Sunday, July 30, 2006
Here at propertyprof we talk about all sorts of things, including pictures of landscape art in the nineteenth century. At other times we talk about community rights in property--like the right to access a cemetery on private property or the right to cross property to get to a beach. But, as you all know, the right of exclusion is substantially broader than the right to access.

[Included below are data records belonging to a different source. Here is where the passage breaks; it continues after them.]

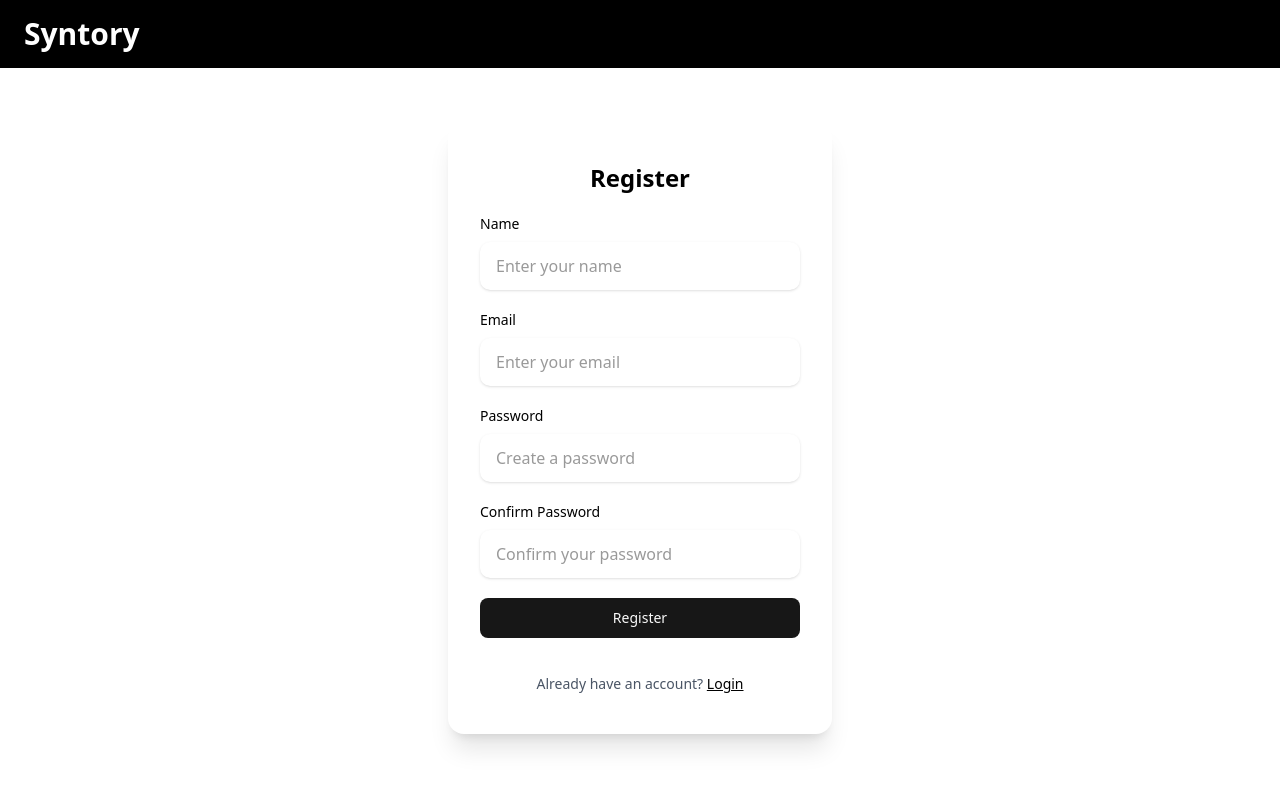
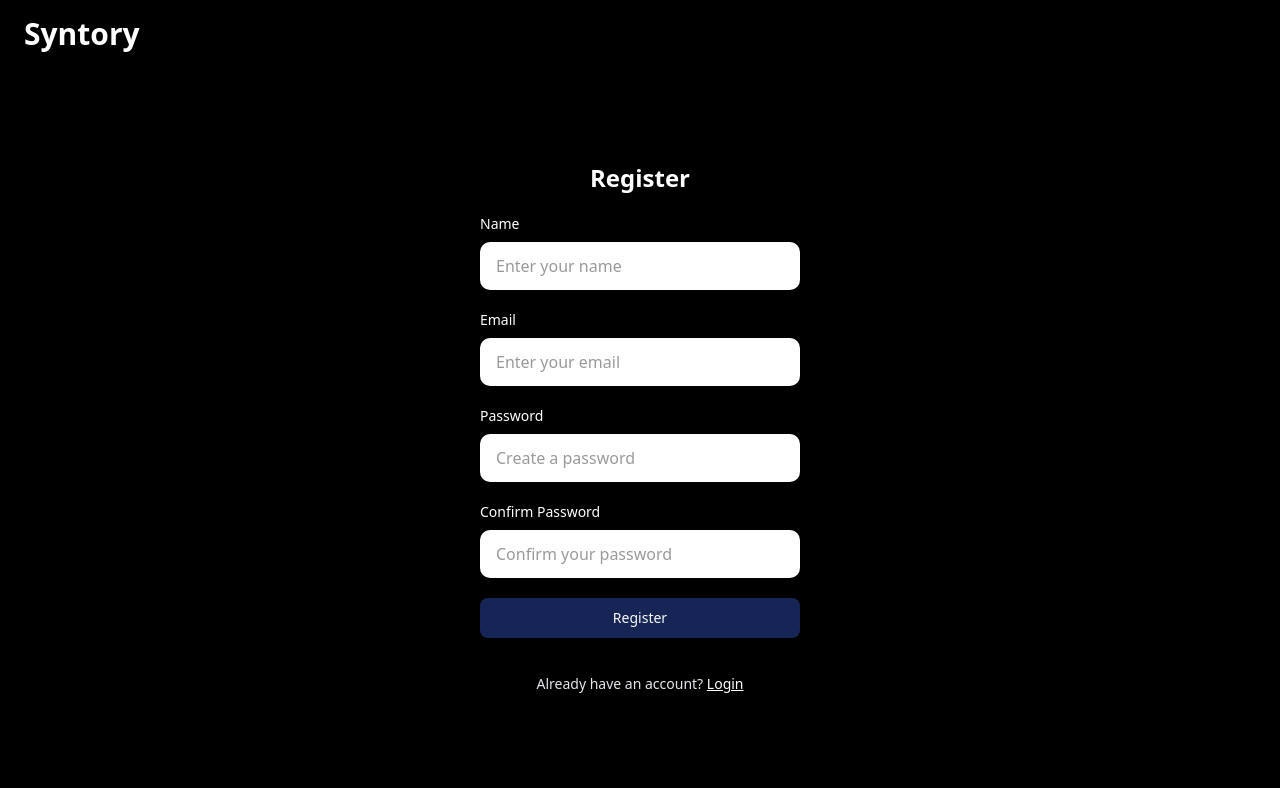
Before and after one commit to ezzzep/syntory-frontend, a Next.js app: page /auth/register in a window 1280 px wide. Shown: the top 788 px of the page. Built offline with nearby package versions, Linux system fonts and the light colour scheme; no server answers.

Commit message:
register page modify

```diff
--- a/src/app/auth/register/page.tsx
+++ b/src/app/auth/register/page.tsx
@@ -2,7 +2,7 @@ import RegisterForm from "./registerForm";
 
 export default function LoginPage() {
   return (
-    <div className="flex min-h-screen items-center justify-center font-sans bg-white pt-14">
+    <div className="flex min-h-screen items-center justify-center font-sans bg-black pt-14">
       <RegisterForm />
     </div>
   );
--- a/src/app/auth/register/registerForm.tsx
+++ b/src/app/auth/register/registerForm.tsx
@@ -58,12 +58,12 @@ export default function RegisterForm() {
       onSubmit={handleSubmit}
       className="
         flex flex-col gap-5 w-full max-w-sm
-        bg-white rounded-2xl shadow-xl
+        bg-black rounded-2xl shadow-xl
         px-8 py-10
         animate-fadeIn
       "
     >
-      <h2 className="text-2xl font-bold text-center text-black">Register</h2>
+      <h2 className="text-2xl font-bold text-center text-white">Register</h2>
 
       {error && (
         <div className="bg-red-200 text-red-800 px-4 py-3 rounded text-sm">
@@ -72,7 +72,7 @@ export default function RegisterForm() {
       )}
 
       <div className="flex flex-col gap-2">
-        <label className="text-sm font-medium text-black">Name</label>
+        <label className="text-sm font-medium text-white">Name</label>
         <Input
           type="text"
           placeholder="Enter your name"
@@ -84,7 +84,7 @@ export default function RegisterForm() {
       </div>
 
       <div className="flex flex-col gap-2">
-        <label className="text-sm font-medium text-black">Email</label>
+        <label className="text-sm font-medium text-white">Email</label>
         <Input
           type="email"
           placeholder="Enter your email"
@@ -96,7 +96,7 @@ export default function RegisterForm() {
       </div>
 
       <div className="flex flex-col gap-2">
-        <label className="text-sm font-medium text-black">Password</label>
+        <label className="text-sm font-medium text-white">Password</label>
         <Input
           type="password"
           placeholder="Create a password"
@@ -107,7 +107,7 @@ export default function RegisterForm() {
         />
       </div>
       <div className="flex flex-col gap-2">
-        <label className="text-sm font-medium text-black">
+        <label className="text-sm font-medium text-white">
           Confirm Password
         </label>
         <Input
@@ -119,12 +119,12 @@ export default function RegisterForm() {
           required
         />
       </div>
-      <Button type="submit" disabled={loading}>
+      <Button type="submit" disabled={loading} className="bg-blue-950">
         {loading ? "Registering..." : "Register"}
       </Button>
-      <p className="text-center text-sm text-gray-600 mt-4">
+      <p className="text-center text-sm text-gray-200 mt-4">
         Already have an account?{" "}
-        <Link href="/auth/login" className="text-black font-medium underline">
+        <Link href="/auth/login" className="text-white font-medium underline">
           Login
         </Link>
       </p>
```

In that spirit, I thought I'd post a couple of photographs I took at the SEALS conference. One is of a no trespassing sign at the Breakers Hotel (aptly named because it breaks your budget); the other is essentially the same: a notice that the Breakers' beach is private. I've added them to my growing collection of interesting no trespassing signs. And it's probably time for a bleg here--if you have a photograph of a no trespassing sign that you like, please send it along. I'll share it with everyone.
So next time you teach Matthews v. Bay Head or, if you're teaching something even more innovative, like Public Access to Shoreline Hawaii (PASH), how about showing a couple of pictures of private beaches.
Alfred L. Brophy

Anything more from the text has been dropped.